Task to complete — The answer must be an exact copy of the records, with no pictures in it.

Data under study —
· · · · · · ·

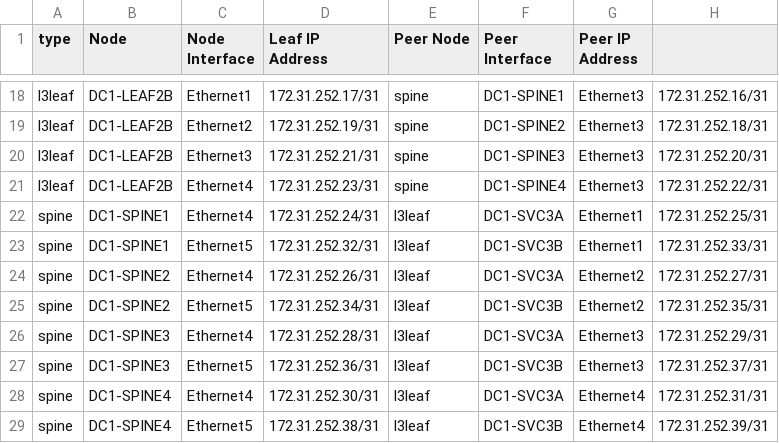
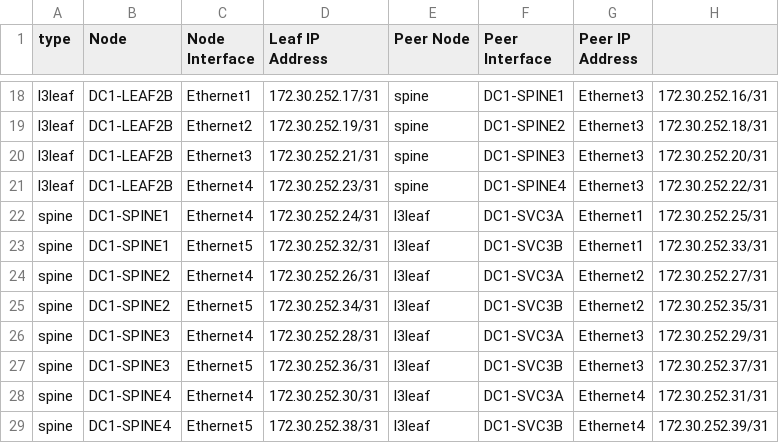
Before and after one commit to arista-netdevops-community/ipspace-webinar-september15-2020, a CSV file: inventories/DC1/documentation/fabric/DC1_FABRIC-p2p-links.csv, drawn as a sheet; only a part is shown, gaps mark what is left out; the diff covers the shown part only; the diff names each change by its address in the sheet, - before the commit and + after, or states it on an @@ line.

```diff
--- a/inventories/DC1/documentation/fabric/DC1_FABRIC-p2p-links.csv
+++ b/inventories/DC1/documentation/fabric/DC1_FABRIC-p2p-links.csv
-D18 (Leaf IP Address): 172.31.252.17/31
+D18 (Leaf IP Address): 172.30.252.17/31
-H18: 172.31.252.16/31
+H18: 172.30.252.16/31
-D19 (Leaf IP Address): 172.31.252.19/31
+D19 (Leaf IP Address): 172.30.252.19/31
-H19: 172.31.252.18/31
+H19: 172.30.252.18/31
-D20 (Leaf IP Address): 172.31.252.21/31
+D20 (Leaf IP Address): 172.30.252.21/31
-H20: 172.31.252.20/31
+H20: 172.30.252.20/31
-D21 (Leaf IP Address): 172.31.252.23/31
+D21 (Leaf IP Address): 172.30.252.23/31
-H21: 172.31.252.22/31
+H21: 172.30.252.22/31
-D22 (Leaf IP Address): 172.31.252.24/31
+D22 (Leaf IP Address): 172.30.252.24/31
-H22: 172.31.252.25/31
+H22: 172.30.252.25/31
-D23 (Leaf IP Address): 172.31.252.32/31
+D23 (Leaf IP Address): 172.30.252.32/31
-H23: 172.31.252.33/31
+H23: 172.30.252.33/31
-D24 (Leaf IP Address): 172.31.252.26/31
+D24 (Leaf IP Address): 172.30.252.26/31
-H24: 172.31.252.27/31
+H24: 172.30.252.27/31
-D25 (Leaf IP Address): 172.31.252.34/31
+D25 (Leaf IP Address): 172.30.252.34/31
-H25: 172.31.252.35/31
+H25: 172.30.252.35/31
-D26 (Leaf IP Address): 172.31.252.28/31
+D26 (Leaf IP Address): 172.30.252.28/31
-H26: 172.31.252.29/31
+H26: 172.30.252.29/31
-D27 (Leaf IP Address): 172.31.252.36/31
+D27 (Leaf IP Address): 172.30.252.36/31
-H27: 172.31.252.37/31
+H27: 172.30.252.37/31
-D28 (Leaf IP Address): 172.31.252.30/31
+D28 (Leaf IP Address): 172.30.252.30/31
-H28: 172.31.252.31/31
+H28: 172.30.252.31/31
-D29 (Leaf IP Address): 172.31.252.38/31
+D29 (Leaf IP Address): 172.30.252.38/31
-H29: 172.31.252.39/31
+H29: 172.30.252.39/31
```
Also changed, not shown: 32 edited cells elsewhere in this file, 36 other files.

· · · · · · ·

Solution —
Before and after one commit to arista-netdevops-community/ipspace-webinar-september15-2020, a CSV file: inventories/DC1/documentation/fabric/DC1_FABRIC-p2p-links.csv, drawn as a sheet; only a part is shown, gaps mark what is left out; the diff covers the shown part only; the diff names each change by its address in the sheet, - before the commit and + after, or states it on an @@ line.

```diff
--- a/inventories/DC1/documentation/fabric/DC1_FABRIC-p2p-links.csv
+++ b/inventories/DC1/documentation/fabric/DC1_FABRIC-p2p-links.csv
-D18 (Leaf IP Address): 172.31.252.17/31
+D18 (Leaf IP Address): 172.30.252.17/31
-H18: 172.31.252.16/31
+H18: 172.30.252.16/31
-D19 (Leaf IP Address): 172.31.252.19/31
+D19 (Leaf IP Address): 172.30.252.19/31
-H19: 172.31.252.18/31
+H19: 172.30.252.18/31
-D20 (Leaf IP Address): 172.31.252.21/31
+D20 (Leaf IP Address): 172.30.252.21/31
-H20: 172.31.252.20/31
+H20: 172.30.252.20/31
-D21 (Leaf IP Address): 172.31.252.23/31
+D21 (Leaf IP Address): 172.30.252.23/31
-H21: 172.31.252.22/31
+H21: 172.30.252.22/31
-D22 (Leaf IP Address): 172.31.252.24/31
+D22 (Leaf IP Address): 172.30.252.24/31
-H22: 172.31.252.25/31
+H22: 172.30.252.25/31
-D23 (Leaf IP Address): 172.31.252.32/31
+D23 (Leaf IP Address): 172.30.252.32/31
-H23: 172.31.252.33/31
+H23: 172.30.252.33/31
-D24 (Leaf IP Address): 172.31.252.26/31
+D24 (Leaf IP Address): 172.30.252.26/31
-H24: 172.31.252.27/31
+H24: 172.30.252.27/31
-D25 (Leaf IP Address): 172.31.252.34/31
+D25 (Leaf IP Address): 172.30.252.34/31
-H25: 172.31.252.35/31
+H25: 172.30.252.35/31
-D26 (Leaf IP Address): 172.31.252.28/31
+D26 (Leaf IP Address): 172.30.252.28/31
-H26: 172.31.252.29/31
+H26: 172.30.252.29/31
-D27 (Leaf IP Address): 172.31.252.36/31
+D27 (Leaf IP Address): 172.30.252.36/31
-H27: 172.31.252.37/31
+H27: 172.30.252.37/31
-D28 (Leaf IP Address): 172.31.252.30/31
+D28 (Leaf IP Address): 172.30.252.30/31
-H28: 172.31.252.31/31
+H28: 172.30.252.31/31
-D29 (Leaf IP Address): 172.31.252.38/31
+D29 (Leaf IP Address): 172.30.252.38/31
-H29: 172.31.252.39/31
+H29: 172.30.252.39/31
```
Also changed, not shown: 32 edited cells elsewhere in this file, 36 other files.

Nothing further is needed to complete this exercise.